Organized by UVI’s Emerging Caribbean Scientists Program in collaboration with the College of Science and Mathematics, the research projects covered a range of subjects, including astrophysics, astronomy, marine biology, chemistry and computer science.
The students, working under the mentorship of UVI faculty, conducted the research as part of the Summer Undergraduate Research Experience and the Sophomore Summer Research Institute.
According to event organizer Verleen McSween, assistant professor of biology at UVI and the undergraduate summer program coordinator, the research programs exist to increase minority participation in science, technology, engineering and mathematics fields at the undergraduate level.
“This helps prepare students for that next step in their education, since many are interested in attending graduate or medical school and having research experience helps them to be more competitive for these programs,” McSween said.
McSween said the program is entirely grant-funded through the National Science Foundation and the National Institute of Health. Many of the students, who come from both the St. Thomas and St. Croix UVI campuses, participate in the six-week St. Thomas-based program more than once throughout their undergraduate career.
The research program also helps give students practical experience and gives them insight into what a career in a certain field could be like.

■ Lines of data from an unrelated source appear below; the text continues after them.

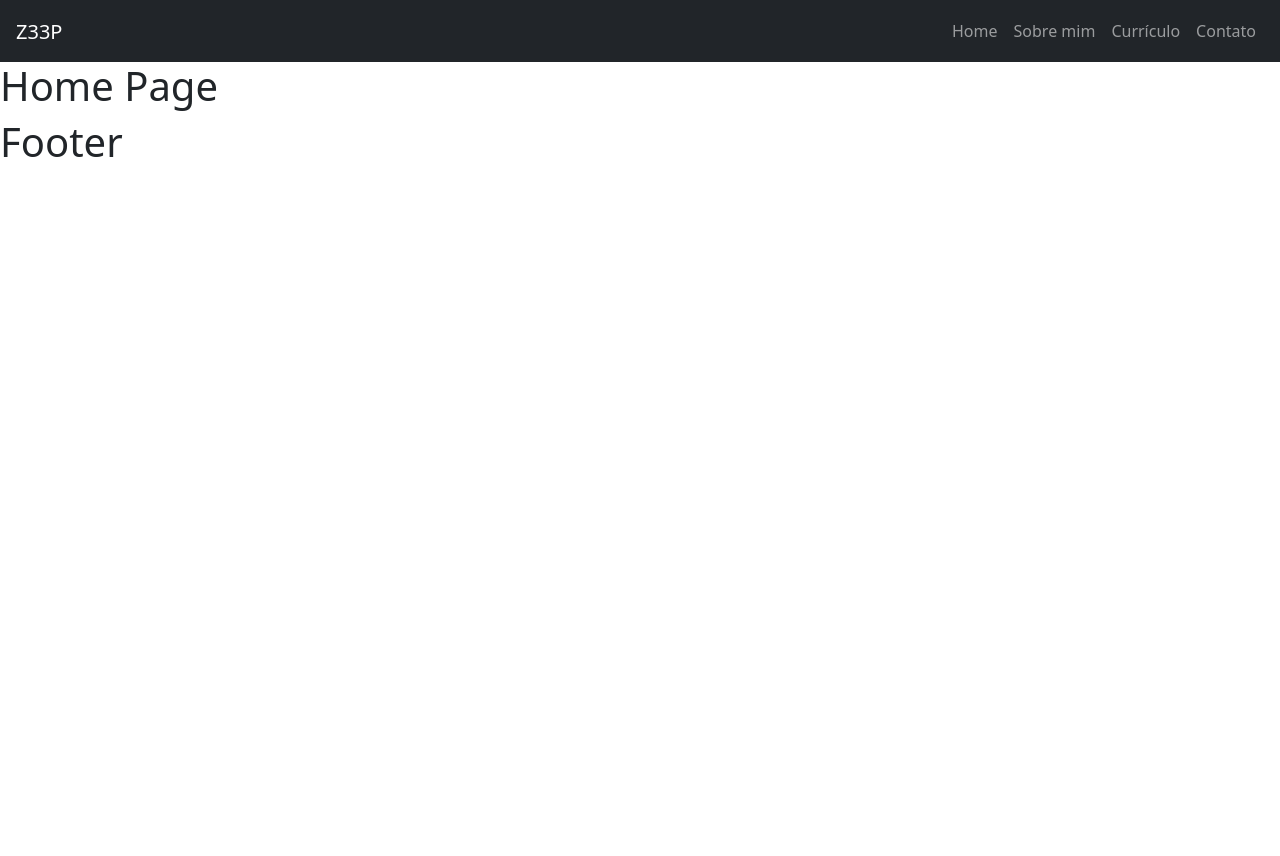
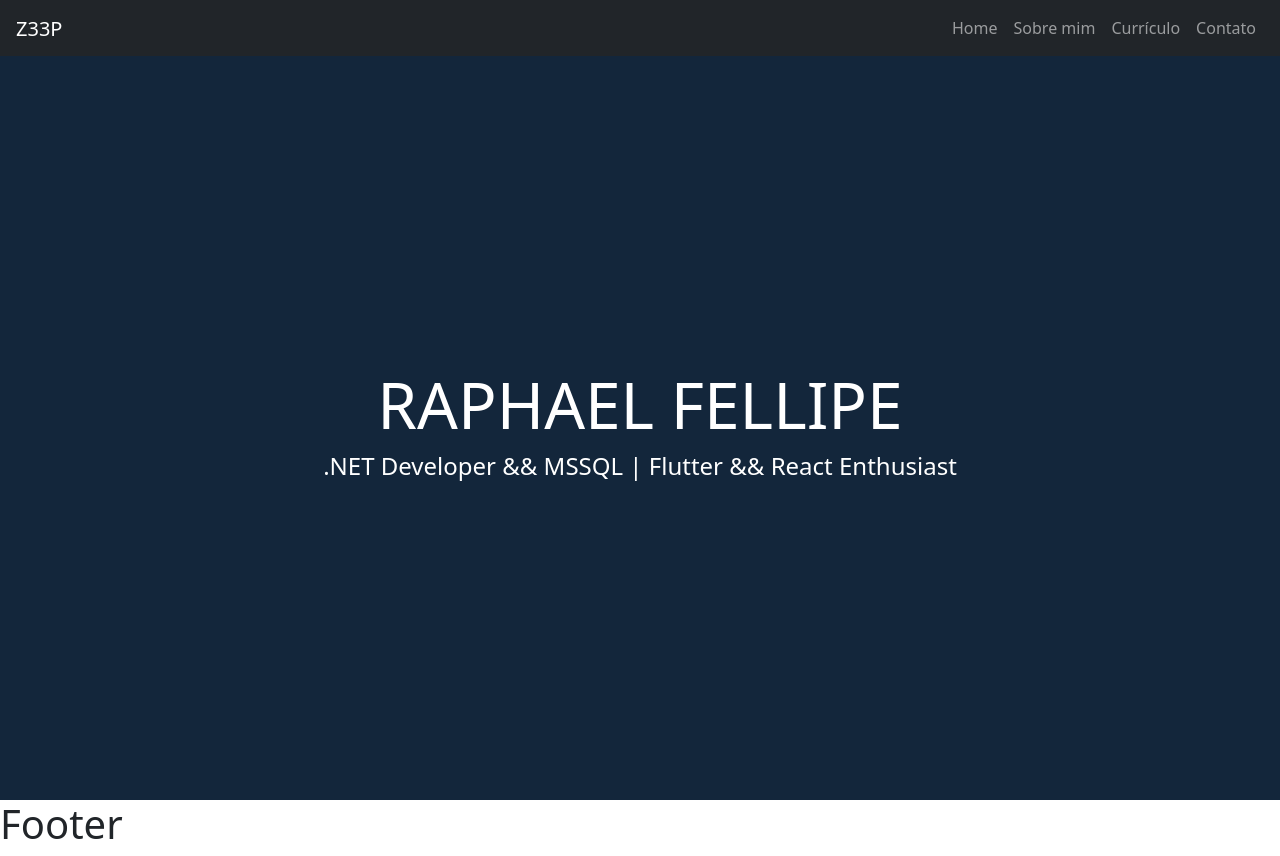
Before and after one commit to z33p/husky, a Next.js app in the folder frontend/: page / in a window 1280 px wide. Before the commit the page ends 800 px from the top, so only its background shows below. Built offline with nearby package versions, Linux system fonts and the light colour scheme.

Commit message:
feat: added banner with titles

```diff
--- /dev/null
+++ b/frontend/pages/_banner.tsx
@@ -0,0 +1,33 @@
+import React from "react";
+
+interface Props {
+  style: React.CSSProperties;
+}
+
+export default function Banner({ style }: Props) {
+
+  return (
+    <section
+      className="d-flex justify-content-center align-items-center bg-primary position-relative"
+      style={style}
+    >
+      <div
+        style={{
+          position: "absolute",
+          backgroundColor: "rgba(0, 0, 0, 0.45)",
+          width: "100%",
+          height: "100%",
+          zIndex: 1030,
+        }}
+        className="row align-items-center"
+      >
+        <div className="text-center align-middle text-white">
+          <h1 className="display-3">RAPHAEL FELLIPE</h1>
+          <p className="h4">
+            .NET Developer {"&&"} MSSQL | Flutter {"&&"} React Enthusiast
+          </p>
+        </div>
+      </div>
+    </section>
+  );
+}
--- a/frontend/pages/_layout.tsx
+++ b/frontend/pages/_layout.tsx
@@ -4,10 +4,14 @@ import Link from "next/link";
 import Footer from "./_footer";
 
 interface Props {
+  navHeight: string | undefined;
   children: React.ReactNode;
 }
 
-const Layout = ({ children }: Props) => (
+const Layout = ({ children, navHeight }: Props) => {
+  navHeight ??= 3.5 + "rem";
+
+  return (
     <div className="">
       <Head>
         <title>z33p</title>
@@ -15,7 +19,11 @@ const Layout = ({ children }: Props) => (
         <link rel="icon" href="/favicon.ico" />
       </Head>
 
-    <nav id="layout-nav" className="navbar navbar-expand-lg justify-content-between navbar-dark bg-dark px-3">
+      <nav
+        id="layout-nav"
+        style={{ height: navHeight }}
+        className="navbar navbar-expand-lg justify-content-between navbar-dark bg-dark px-3"
+      >
         <h2 className="">
           <a className="navbar-brand" href="#">
             Z33P
@@ -67,10 +75,11 @@ const Layout = ({ children }: Props) => (
         </div>
       </nav>
 
-    {children}
+      <main>{children}</main>
 
       <Footer />
     </div>
   );
+};
 
 export default Layout;
--- a/frontend/pages/index.tsx
+++ b/frontend/pages/index.tsx
@@ -1,10 +1,13 @@
 import React from "react";
 import Layout from "./_layout";
+import Banner from "./_banner";
 
 export default function index() {
+  const navHeight = 3.5 + "rem";
+
   return (
-    <Layout>
-        <h1>Home Page</h1>
+    <Layout navHeight={navHeight}>
+      <Banner style={{ height: `calc(100vh - ${navHeight})` }} />
     </Layout>
   );
 }
```
Lines whose indentation alone changed are shown as unchanged.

Sophomore Samantha Jonas said her project centered on developing a cooling system for the Etelman Observatory on St. Thomas, since moisture and hot temperatures can affect the telescope when the observation dome is open. Work on the project will continue in the fall, but Jonas said they’ve completed the first step of installing temperature sensors to better understand just how hot it gets in the dome.
With a goal of someday working for the electric car company Tesla, Amali Krigger said his summer research project reaffirmed his interest in working in a high-tech field.

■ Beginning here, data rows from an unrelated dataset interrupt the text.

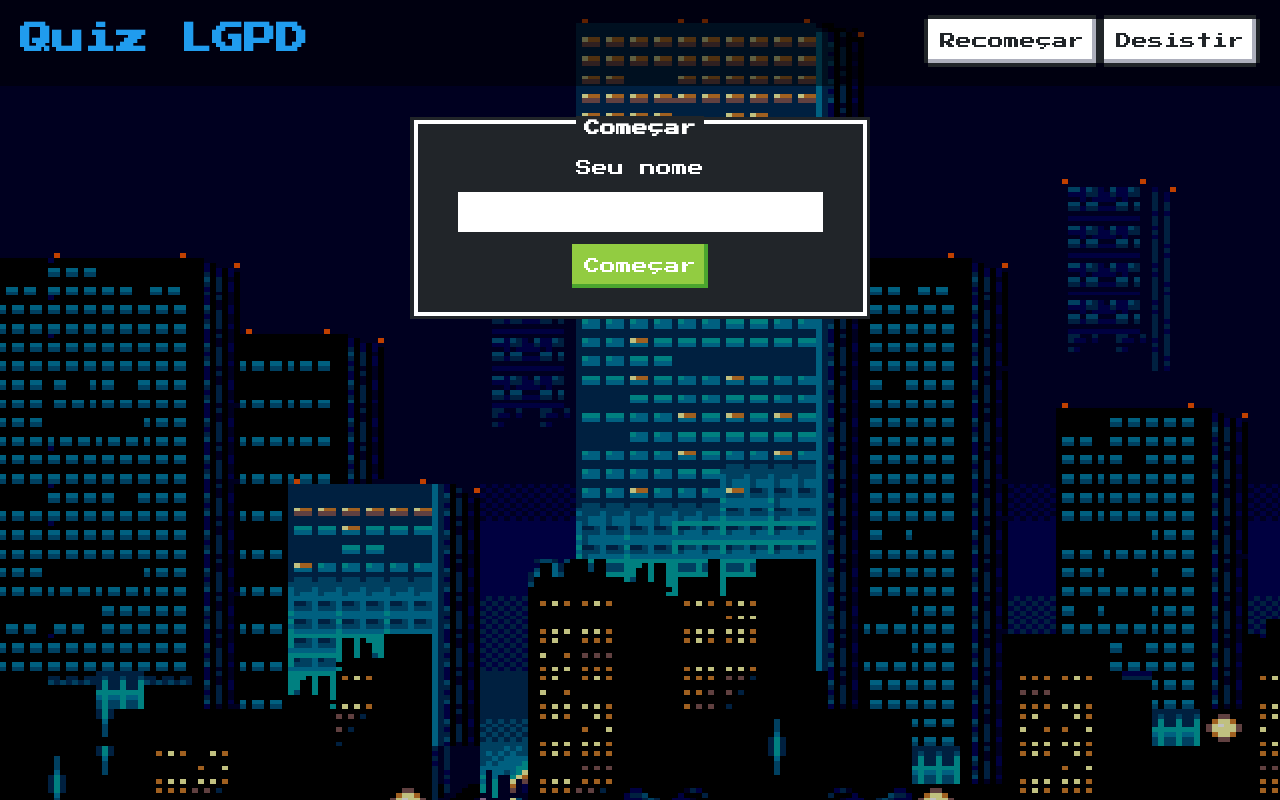
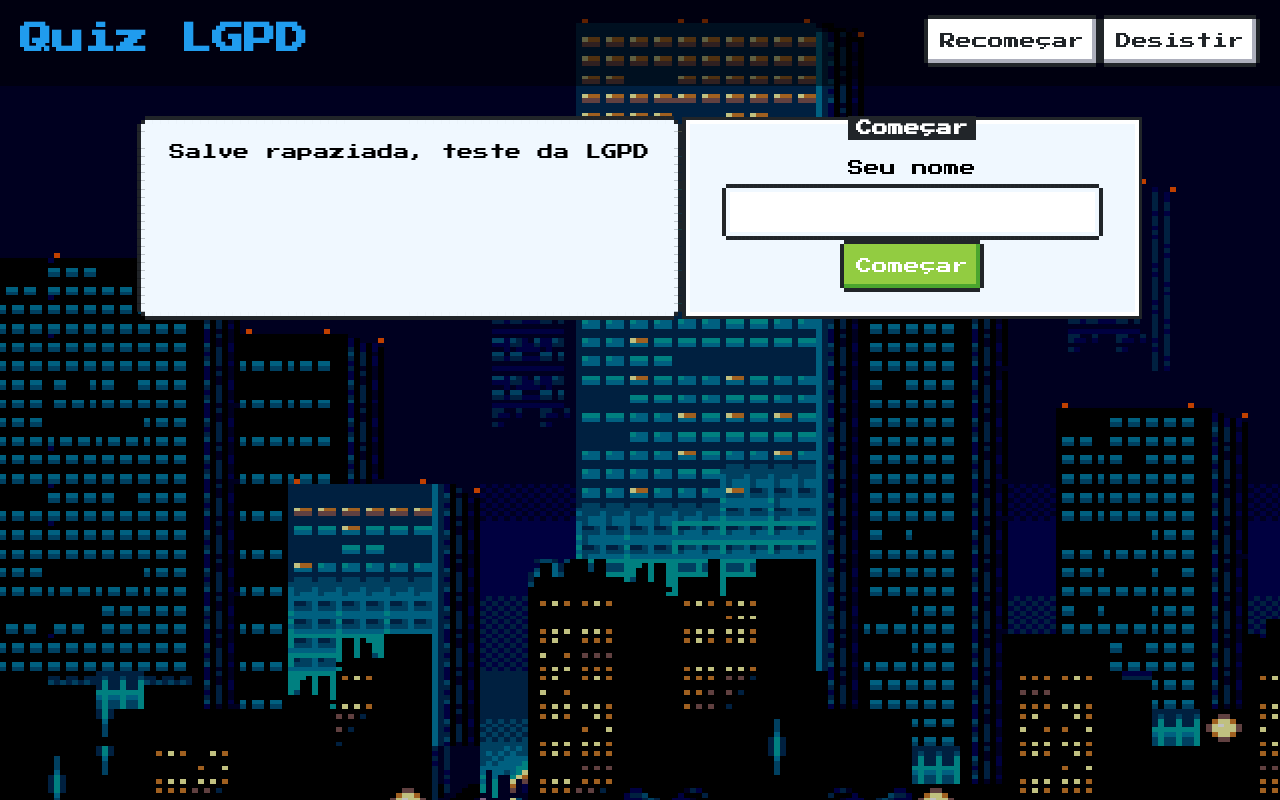
Before and after one commit to gabrielcilico/aep-lgpd, a Vue app: page / in a window 1280 px wide. Built offline with nearby package versions, Linux system fonts and the light colour scheme.

Commit message:
teste-home

```diff
--- a/src/views/Home.vue
+++ b/src/views/Home.vue
@@ -1,5 +1,8 @@
 <template>
   <div class="container">
+    <div class="nes-container is-rounded">
+      <p>Salve rapaziada, teste da LGPD</p>
+    </div>
     <LoginCard />
   </div>
 </template>
@@ -22,4 +25,11 @@ export default {
   align-content: center;
   padding: 30px;
 }
+
+.nes-container{
+  color: black;
+  background: aliceblue;
+
+
+}
 </style>
```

Krigger completed research for a National Aeronautics and Space Administration project that tested methods to achieve high vacuum levels in chambers that simulate space-like conditions. The work applied heating straps to the vacuum that helped push out gasses and molecules that could otherwise get in the way of accurately testing how space affects different hardware that could possibly be used on missions.
“This was my favorite research project out of the three I’ve done, since I got to use my computer science skills and it spurred a newfound interest in physics for me,” Krigger said.
For junior Brandon Manners, the summer research program marks the first opportunity he’s had to apply the computer coding he’s learned in his classes. With the help of mentor Robert Stolz, Manners said he learned how to use a programming software called MATLAB.
Manners said his work helps predict the ranges of grouper in order to get a better idea of the spawning areas that need to be protected. Working with location and time interval data collected from groupers that have been implanted with tracking devices, his research shows a more realistic moving pattern for the fish than was available before.
In some cases, the program helps students learn about different research methods, including how to setup surveys.
Sophy Marinez, a sophomore studying computer science, completed a global survey on electronic device and social networking usage. Devising a survey through the online platform SurveyMonkey, Marinez collected results from users around the world.
“Participating in the course taught me how to solve research problems more creatively, since I didn’t know how to conduct a survey beforehand,” Marinez explained.